● LISTED RECORDS:
--- START ---

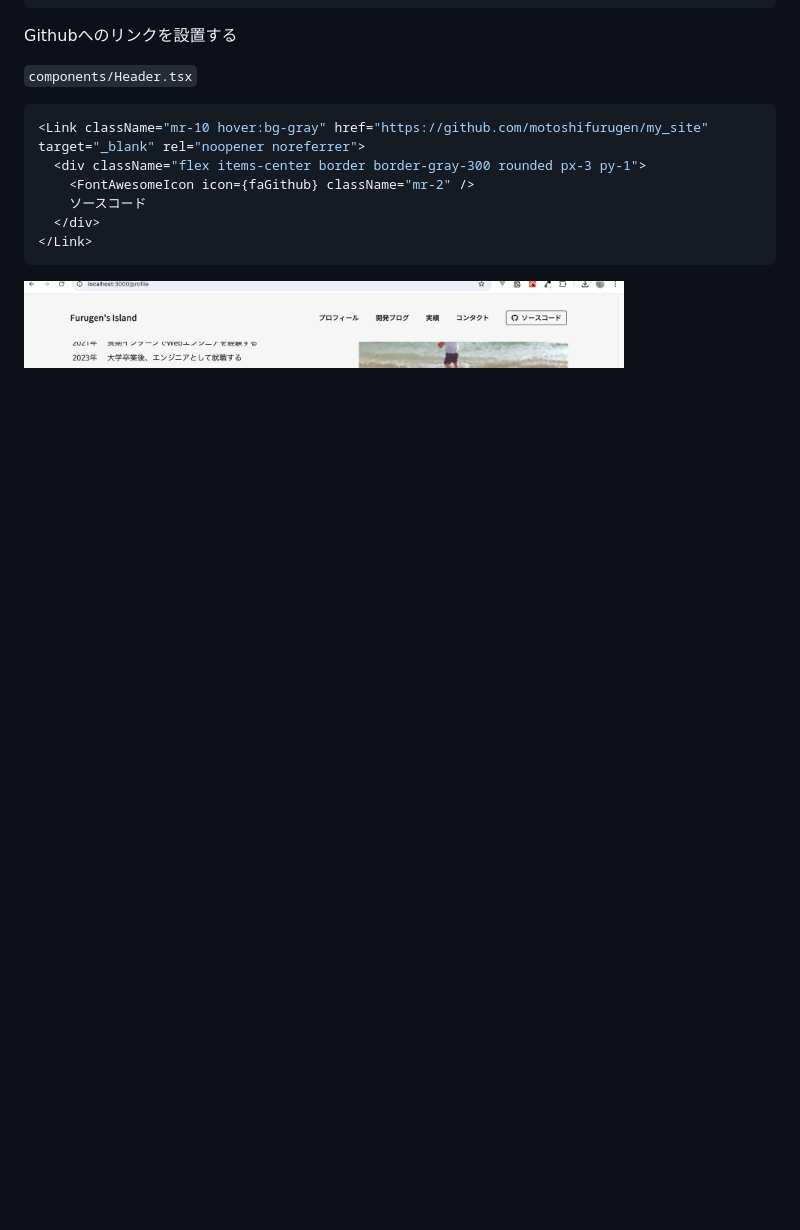
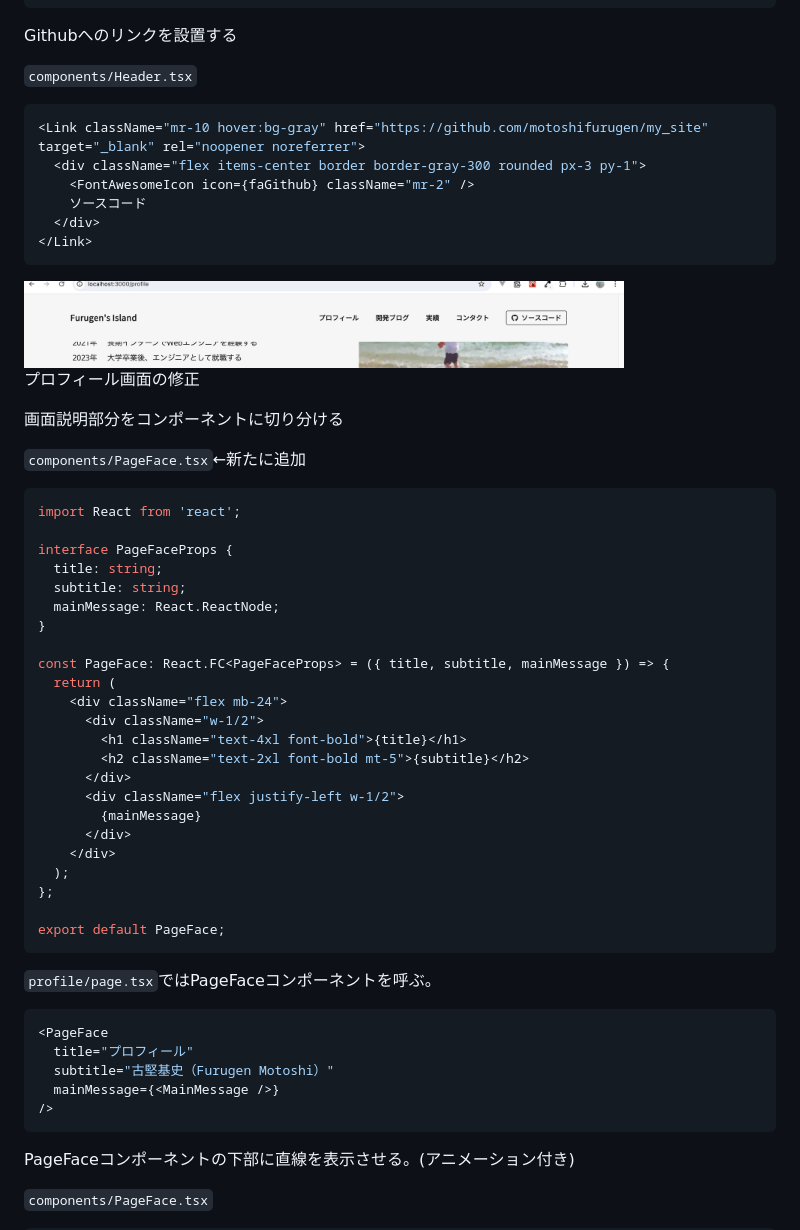
Before and after one commit to motoshifurugen/my_site, a Markdown page: README.md, the part around one of its changes. Rendered like a GitHub page; blank space fills up the shorter version.

````diff
--- a/README.md
+++ b/README.md
@@ -531,3 +531,49 @@ Githubへのリンクを設置する
 
 <img src="./img/portfolio06.png" alt="screenshot" width="600px">
 
+プロフィール画面の修正
+
+画面説明部分をコンポーネントに切り分ける
+
+`components/PageFace.tsx`←新たに追加
+
+```javascript
+import React from 'react';
+
+interface PageFaceProps {
+  title: string;
+  subtitle: string;
+  mainMessage: React.ReactNode;
+}
+
+const PageFace: React.FC<PageFaceProps> = ({ title, subtitle, mainMessage }) => {
+  return (
+    <div className="flex mb-24">
+      <div className="w-1/2">
+        <h1 className="text-4xl font-bold">{title}</h1>
+        <h2 className="text-2xl font-bold mt-5">{subtitle}</h2>
+      </div>
+      <div className="flex justify-left w-1/2">
+        {mainMessage}
+      </div>
+    </div>
+  );
+};
+
+export default PageFace;
+```
+
+`profile/page.tsx`ではPageFaceコンポーネントを呼ぶ。
+
+```javascript
+<PageFace
+  title="プロフィール"
+  subtitle="古堅基史（Furugen Motoshi）"
+  mainMessage={<MainMessage />}
+/>
+```
+
+PageFaceコンポーネントの下部に直線を表示させる。(アニメーション付き)
+
+`components/PageFace.tsx`
+
````
Also changed, not shown: other parts of README.md (+9 -0 lines), img/portfolio_gif02.gif (added), 5 other files.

--- END ---

● WORK INSTRUCTION: Note down each line above where the word "className" occurs.

● ANSWER BOX:
+    <div className="flex mb-24">
+      <div className="w-1/2">
+        <h1 className="text-4xl font-bold">{title}</h1>
+        <h2 className="text-2xl font-bold mt-5">{subtitle}</h2>
+      <div className="flex justify-left w-1/2">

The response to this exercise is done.